WHAT TO PRODUCE - An exact copy is needed of the lines in the entries below from the line with "These files come" up to and including the line with "entre la población</p>", and of nothing else. Leave the pictures out.

Version difference data -
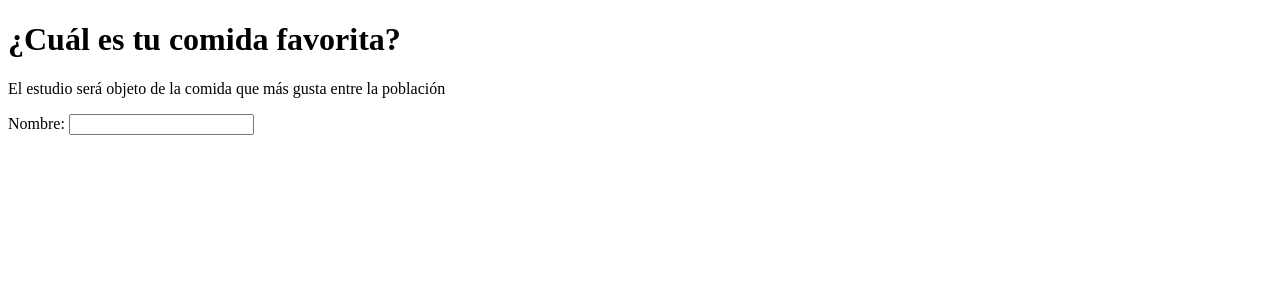
Repository: Fidesone/Form
Page: form/Index.html
These files come from the project's save history. The page is drawn as it stood at one moment and after the next save; the edit follows.
The browser window is 1280 px wide. The pictures show the whole page.

Above is the page before, as saved 2020-09-22 18:35:52.

After the next save:
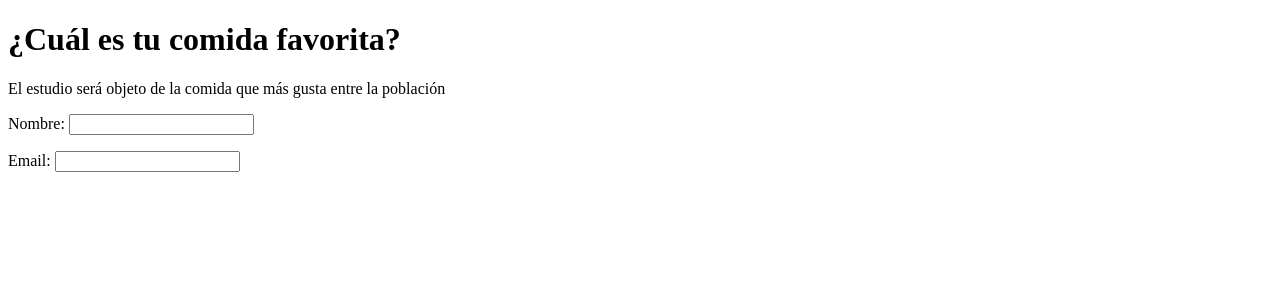
Saved 53 s later.
--- a/form/Index.html
+++ b/form/Index.html
@@ -9,7 +9,7 @@
 <p id="desciption">El estudio será objeto de la comida que más gusta entre la población</p>
 <form id="survey-form">
 	<p id="name">Nombre: <input type="text"></p>
-
+	<p id="email">Email: <input type="text"></p>
 </form>
 </body>
 </html>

TASK SOLUTION -
These files come from the project's save history. The page is drawn as it stood at one moment and after the next save; the edit follows.
The browser window is 1280 px wide. The pictures show the whole page.

Above is the page before, as saved 2020-09-22 18:35:52.

After the next save:
Saved 53 s later.
--- a/form/Index.html
+++ b/form/Index.html
@@ -9,7 +9,7 @@
 <p id="desciption">El estudio será objeto de la comida que más gusta entre la población</p>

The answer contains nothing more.